*** Begin section ***

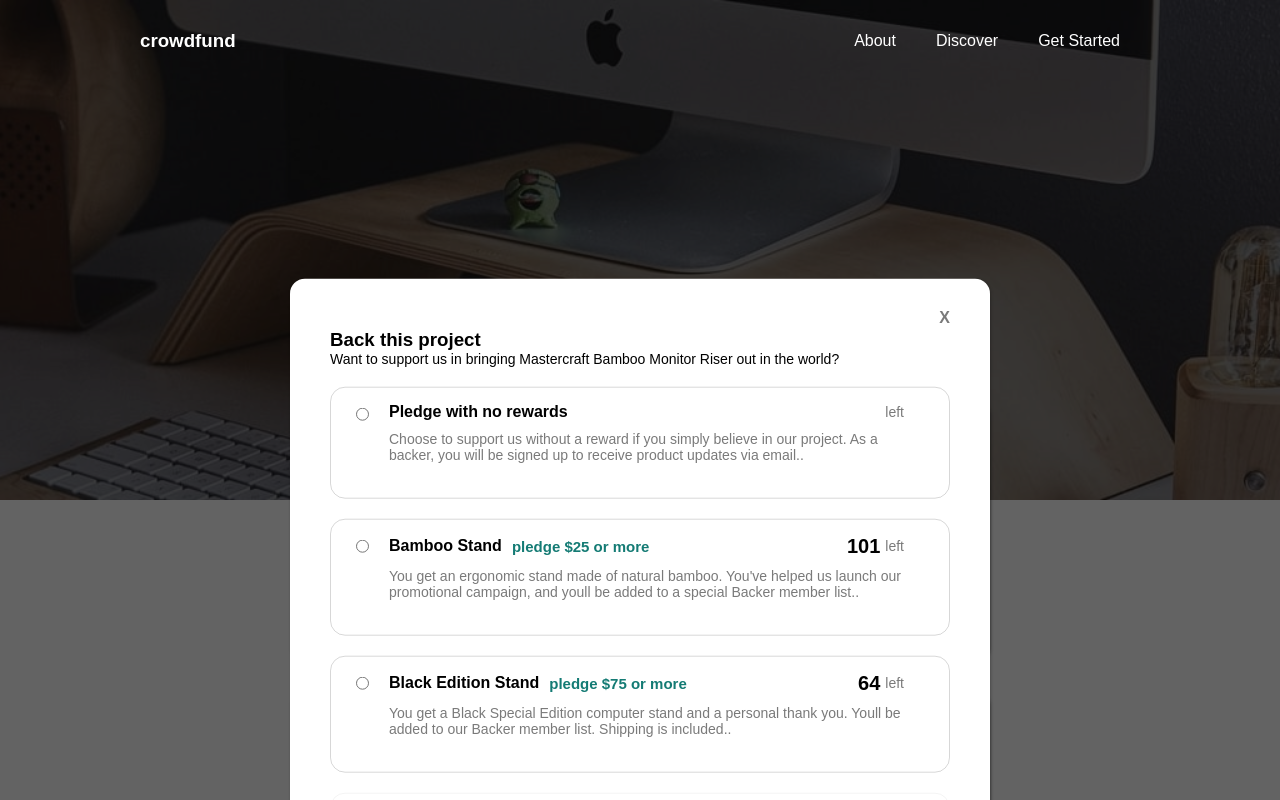
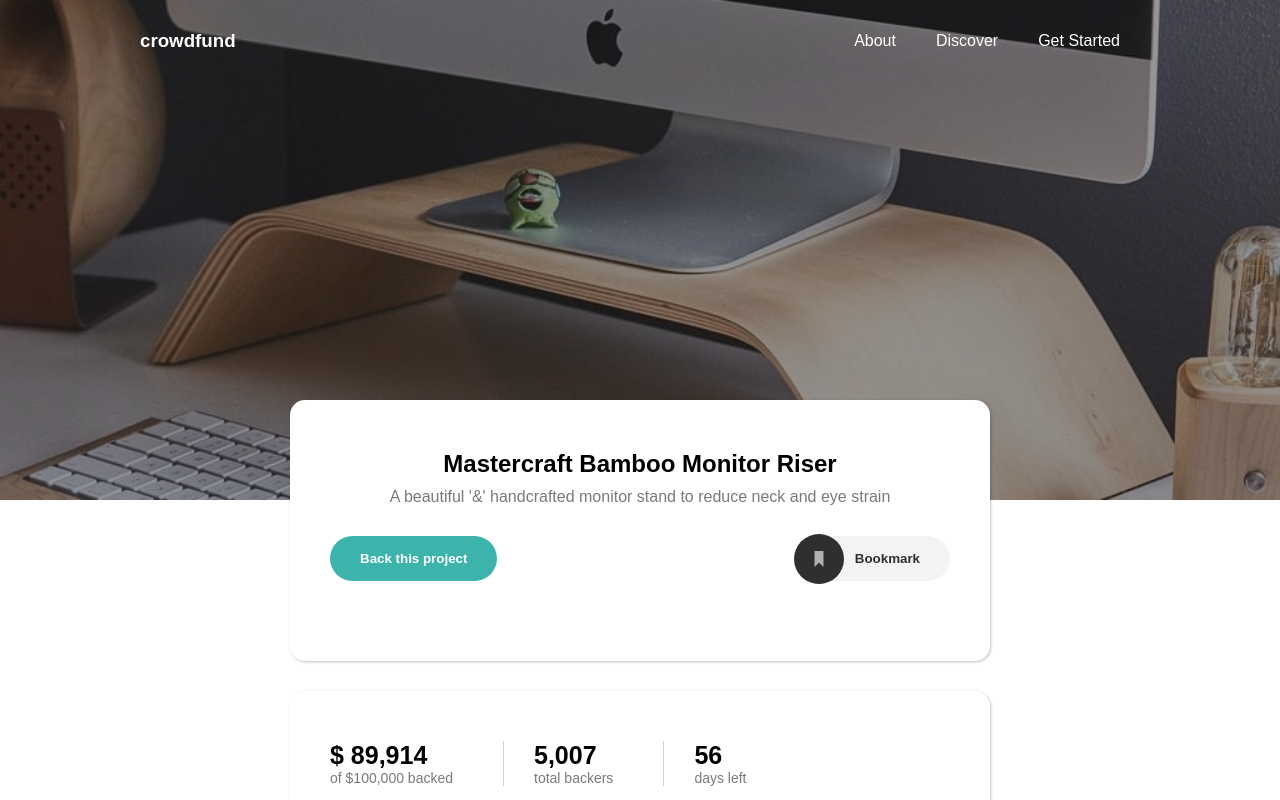
Before and after one commit to Haybuka/crowd-funding, a React (Create React App) app: page / in a window 1280 px wide. Shown: the top 800 px of the page. Built offline with nearby package versions, Linux system fonts and the light colour scheme.

Commit message:
connected states for modal and stat component

```diff
--- a/src/App.css
+++ b/src/App.css
@@ -5,7 +5,10 @@
   margin: 0;
   font-family: 'Poppins',sans-serif;
 }
+body{
+  overflow-x: hidden !important;
 
+}
 .block{
   width: 700px;
     background-color: #fff;
@@ -32,6 +35,7 @@
 }
 main{
   /* position: relative; */
+  /* overflow-x:  hidden !important; */
 }
 .modal-bg::after{
   position: absolute;
--- a/src/component/Crowdfund.js
+++ b/src/component/Crowdfund.js
@@ -6,7 +6,9 @@ import Statistics from './Statistics';
 import About from './About';
 import Modal from './Modal';
 function Crowdfund() {
-  const [modal,setModal] = useState(false)
+  const [modal,setModal] = useState(true)
+  let [amnt,setAmnt] = useState(89914)
+  let [stat,setStat] = useState(5007)
   const cardDetails = [
     {
         backgroundColor : 'hsl(176, 50%, 47%)',
@@ -22,7 +24,9 @@ function Crowdfund() {
           {value : 25,
             backgroundColor: '#f3f3f3',
             color:"#000",
-            currency : '$'
+            currency : '$',
+            disabled : true
+
            },
            {value: 'continue',
            backgroundColor: 'hsl(176, 50%, 47%)',
@@ -44,7 +48,9 @@ function Crowdfund() {
         {value : 75,
           backgroundColor: '#f3f3f3',
           color:"#000",
-            currency : '$'
+            currency : '$',
+            disabled : true
+
          },
          {value: 'continue',
          backgroundColor: 'hsl(176, 50%, 47%)',
@@ -66,7 +72,9 @@ function Crowdfund() {
         {value : 200,
           backgroundColor: '#f3f3f3',
           color:"#000",
-            currency : '$'
+            currency : '$',
+            disabled : true
+
          },
          {value: 'continue',
          backgroundColor: 'hsl(176, 50%, 47%)',
@@ -76,6 +84,12 @@ function Crowdfund() {
     }
 ]
 
+  function updateModalStat(inputValue){
+    let newAmnt = amnt + inputValue
+    console.log(inputValue)
+    setStat(stat+=1)
+    setAmnt(amnt + 20)
+  }
   function handleModal(){
     setModal(!modal)
   }
@@ -84,10 +98,10 @@ function Crowdfund() {
       <Header />
       <main className={!modal ? 'modal-bg':''}>
         <Layout/>
-        <Statistics />
+        <Statistics amnt={amnt} stat={stat} />
         <About cardDetails={cardDetails} handleModal={handleModal} modal={modal}/>
       </main>
-      <Modal cardDetails={cardDetails} handleModal={handleModal} modal={modal}/>
+      <Modal cardDetails={cardDetails} handleModal={handleModal} modal={modal} updateModalStat={updateModalStat}/>
     </>
   )
 }
--- a/src/component/Modal.js
+++ b/src/component/Modal.js
@@ -1,7 +1,7 @@
 import React,{useState} from 'react'
 import ModalCard from './ModalCard'
 import '../styles/Modal.css'
-function Modal({cardDetails,modal,handleModal}) {
+function Modal({cardDetails,modal,handleModal,updateModalStat}) {
     const[labelOn,setLabelOn] = useState(false)
   const modalDetails = [
     {
@@ -18,7 +18,8 @@ function Modal({cardDetails,modal,handleModal}) {
           {value : 10,
             backgroundColor: '#f3f3f3',
             color:"#000",
-            currency : '$'
+            currency : '$',
+            disabled : true
           },
           {value: 'continue',
           backgroundColor: 'hsl(176, 50%, 47%)',
@@ -41,7 +42,7 @@ function Modal({cardDetails,modal,handleModal}) {
       </article>
       <section className='Modal-card_group'>
           {modalDetails.map(modal =>(
-              <ModalCard {...modal} key={modal.id} setLabelOn={setLabelOn} labelOn={labelOn}/>
+              <ModalCard {...modal} key={modal.id} setLabelOn={setLabelOn} labelOn={labelOn} updateModalStat={updateModalStat}/>
           ))}
       </section>
     </section>
--- a/src/component/ModalButton.js
+++ b/src/component/ModalButton.js
@@ -1,15 +1,14 @@
 import React from 'react'
 import '../styles/Button.css'
 function ModalButton(props) {
-    const {backgroundColor,color,value,currency} = props
+    const {backgroundColor,color,value,currency,disabled} = props
     const btn = {
         backgroundColor,
         color,
     }
 
-
   return (
-    <button style={btn} className='btn' >
+    <button style={btn} className='btn' disabled={disabled ? true : false}>
          {currency}{value}
     </button>
   )
--- a/src/component/ModalCard.js
+++ b/src/component/ModalCard.js
@@ -2,22 +2,31 @@ import React,{useState} from 'react'
 import {v4 as uuid} from 'uuid'
 import ModalButton from './ModalButton'
 import '../styles/ModalCard.css'
-function ModalCard({name,text,leadText,btnPledge,setLabelOn,id,labelOn,amntLeft,inStock,pledge}) {
+function ModalCard({name,text,leadText,btnPledge,setLabelOn,id,labelOn,amntLeft,inStock,pledge,updateModalStat}) {
+
     const [toggleForm,setToggleForm] = useState(false)
     const [input,setInput] = useState('')
 
     function handleChange(e){
-        setInput(e.target.value)
+      setInput(e.target.value)
     }
     function handleClick(e){
-     console.log('clicked', e.target.checked)
      setToggleForm(!toggleForm);
       setLabelOn(!labelOn)
     }
-    let data;
+
+    function handleSubmit(e){
+      e.preventDefault()
+      updateModalStat(input)
+      setInput('')
+     setToggleForm(!toggleForm);
+    }
+
     if(inStock && toggleForm){
-      data = <form>
-      <input type="text" value={input} placeholder="Enter your pledge" onChange={(e) => handleChange(e)}/>
+      var data = <form onSubmit={e => handleSubmit(e)}>
+      <input type="text"
+          value={input} placeholder="Enter your pledge"
+          onChange={(e) => handleChange(e)} />
       <div className='Modal-btn_group'>
           {btnPledge.map( pledge => (
               <ModalButton {...pledge} key={uuid()}/>
@@ -26,6 +35,7 @@ function ModalCard({name,text,leadText,btnPledge,setLabelOn,id,labelOn,amntLeft,
       </div>
       </form>
     }
+
     return (
     <>
       <div className={inStock ? 'Modal-card' : 'Modal-card out-of-stock'}>
@@ -40,8 +50,9 @@ function ModalCard({name,text,leadText,btnPledge,setLabelOn,id,labelOn,amntLeft,
                        </li>
                        <li>
                           <p className='Modal-footer_p'>
-                             <span className='Modal-footer_span'>{amntLeft}</span>
-                             {amntLeft >= 0 ? (  <span> left</span>) : ''}
+                            {amntLeft > 0 ? (<> <span className='Modal-footer_span'>{amntLeft}</span>
+                               <span> left</span></>) : ''}
+
                           </p>
                        </li>
                     </ul>
--- a/src/component/Statistics.js
+++ b/src/component/Statistics.js
@@ -1,21 +1,19 @@
 import React,{useState} from 'react'
 import Slider from './Slider'
 import '../styles/Stats.css'
-function Statistics() {
-    const [amnt,setAmnt] = useState(89914)
-    const [backers,setStat] = useState(5007)
+function Statistics({amnt,stat}) {
   return (
     <section className='Stats block'>
         <ul >
-        <li>
-            <h3> $ {amnt}</h3>
+        <li className={amnt.toString().length > 12 ? 'mr-3' : ''}>
+            <h3 > $ {amnt.toLocaleString()}</h3>
             <p className='text-primary'>of $100,000 backed</p>
         </li>
-        <li>
-            <h3>  {backers}</h3>
+        <li className={amnt.toString().length > 12 ? 'mr-3' : ''}>
+            <h3>  {stat.toLocaleString()}</h3>
             <p className='text-primary'>total backers</p>
         </li>
-        <li>
+        <li className={amnt.toString().length > 12 ? 'mr-3' : ''}>
             <h3>  56</h3>
             <p className='text-primary'>days left</p>
         </li>
--- a/src/styles/Stats.css
+++ b/src/styles/Stats.css
@@ -11,9 +11,13 @@
 .Stats li{
     border-right: 1px solid hsla(0, 0%, 48%, 0.354);
     display: inline-block;
-    margin-right: 50px;
+    margin-right: 30px;
     padding-right: 50px;
 }
 .Stats li:nth-child(3){
     border: none;
 }
+.mr-3{
+    margin-right: 20px !important;
+    padding-right: 30px !important;
+}
```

*** End section ***

#### [Work request]
Whenever the string "hidden" shows up in a line above, copy that line.

#### [Response to the task]
+  overflow-x: hidden !important;
+  /* overflow-x:  hidden !important; */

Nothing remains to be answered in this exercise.